As a tandem, Gary Sanchez and Aaron Judge have combined for a .283 average with 41 2B, 83HR, and 197 RBI. A modest 2-3 punch.
Chad Green’s domination
For a bullpen that has surrendered 23 blown saves, the most consistent guy has far and away been Chad Green. His numbers this year have been absolutely ridiculous:
5-0, 67.1IP, 33H, 14ER, 17BB, 102Ks, 1.90ERA
102 strikeouts in 67.1 innings pitched is just absurd. With Dellin Betances struggling recently, Joe will most likely call on Chad Green before him in a big spot. As far as comparisons go, Green is in the upper echelon of relievers this season in the AL:
41.9 K% (2nd), 0.72 WHIP (2nd), 13.71 K/9 (3rd), 84.9% LOB (6th)
There’s a new Mr. Clutch in town
You can’t say enough about how much Didi Gregorious has progressed as a player. Didi has been the guy all year long. From a middle of the pack shortstop in his first two years in pinstripes, he has emerged as a top 5 shortstop in the American League—despite missing almost all of April:
25HR (2nd), .485 SLG (3rd), 87 RBI (3rd), .287 AVG (4th), .338 wOBA (4th), 10.6 DEF (4th), .805 OPS (4th), 3.7 WAR (5th)
His 162-game pace had he not missed time would be 31HR and 106RBI.
Didi’s launch angle as a Yankee:
’15: 10.3° (9HR)
’16: 13.5° (20HR)
’17: 17.1° (25HR… and counting) pic.twitter.com/CVfO6sOgXJ
After passing Jeter for the single-season franchise home run record for a shortstop, Didi has cemented himself as a perennial player and a viable replacement for one of the greatest. Talk about having the clutch gene: Didi leads the team with RISP (min 50 ABs): 43 for 139 (.309/.496/.823) 8 2Bs, 6HR, 59RBI

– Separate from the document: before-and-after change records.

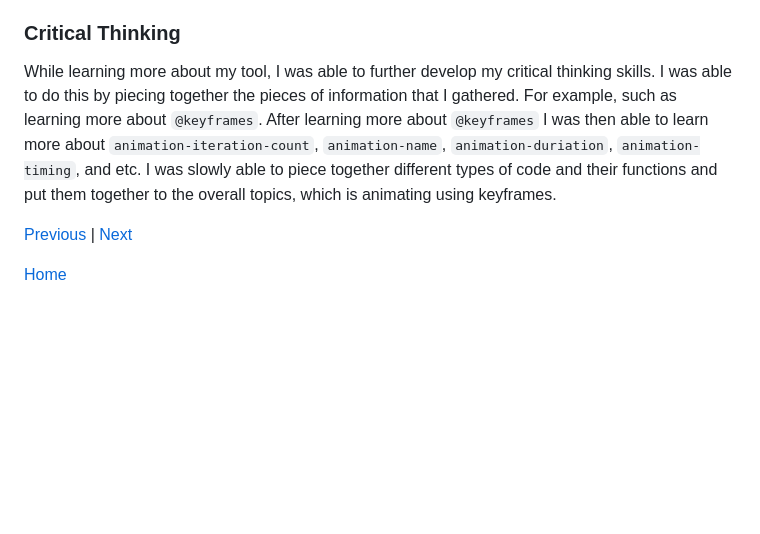
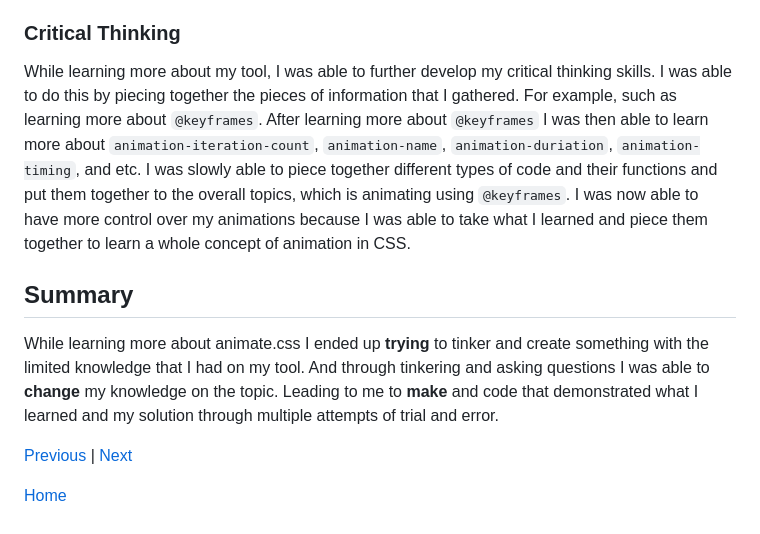
Before and after one commit to jehans8543/sep10-freedom-project, a Markdown page: blog/entry05.md, the part around the change. GitHub-like rendering; blank space fills up the shorter version.

```diff
--- a/blog/entry05.md
+++ b/blog/entry05.md
@@ -114,7 +114,10 @@ Somwhere throughout my tinkering and me asking ChatGPT questions, I ended up lea
 One of the key aspects of learning is being able to ask question. Though this is a skill that I utilized before, I now realized the full necesity of it while trying to learn my tool. While reseraching I went through the struggle of finding limited resources that explains or goes over my tool. And the limited resources that I did have left me with unanswered questions. Thankfully, I was able to get many of my questions answers by asking ChatGPT. An AI chat bot that is programed to answer questions like such. Being able to find answers to my question not only improved my knowledge on my tool, it also allowed me to become a stronger coder, further allowing me to have a well developed project.
 
 ### Critical Thinking
-While learning more about my tool, I was able to further develop my critical thinking skills. I was able to do this by piecing together the pieces of information that I gathered. For example, such as learning more about `@keyframes`. After learning more about `@keyframes` I was then able to learn more about `animation-iteration-count`, `animation-name`, `animation-duriation`, `animation-timing`, and etc. I was slowly able to piece together different types of code and their functions and put them together to the overall topics, which is animating using keyframes.
+While learning more about my tool, I was able to further develop my critical thinking skills. I was able to do this by piecing together the pieces of information that I gathered. For example, such as learning more about `@keyframes`. After learning more about `@keyframes` I was then able to learn more about `animation-iteration-count`, `animation-name`, `animation-duriation`, `animation-timing`, and etc. I was slowly able to piece together different types of code and their functions and put them together to the overall topics, which is animating using `@keyframes`. I was now able to have more control over my animations because I was able to take what I learned and piece them together to learn a whole concept of animation in CSS.
+
+## Summary
+While learning more about animate.css I ended up **trying** to tinker and create something with the limited knowledge that I had on my tool. And through tinkering and asking questions I was able to **change** my knowledge on the topic. Leading to me to **make** and code that demonstrated what I learned and my solution through multiple attempts of trial and error.
 
 [Previous](entry04.md) | [Next](entry06.md)
 
```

Don’t be surprised if you happen to see him come through yet again as we flip the calendar to the most important month of them all—October.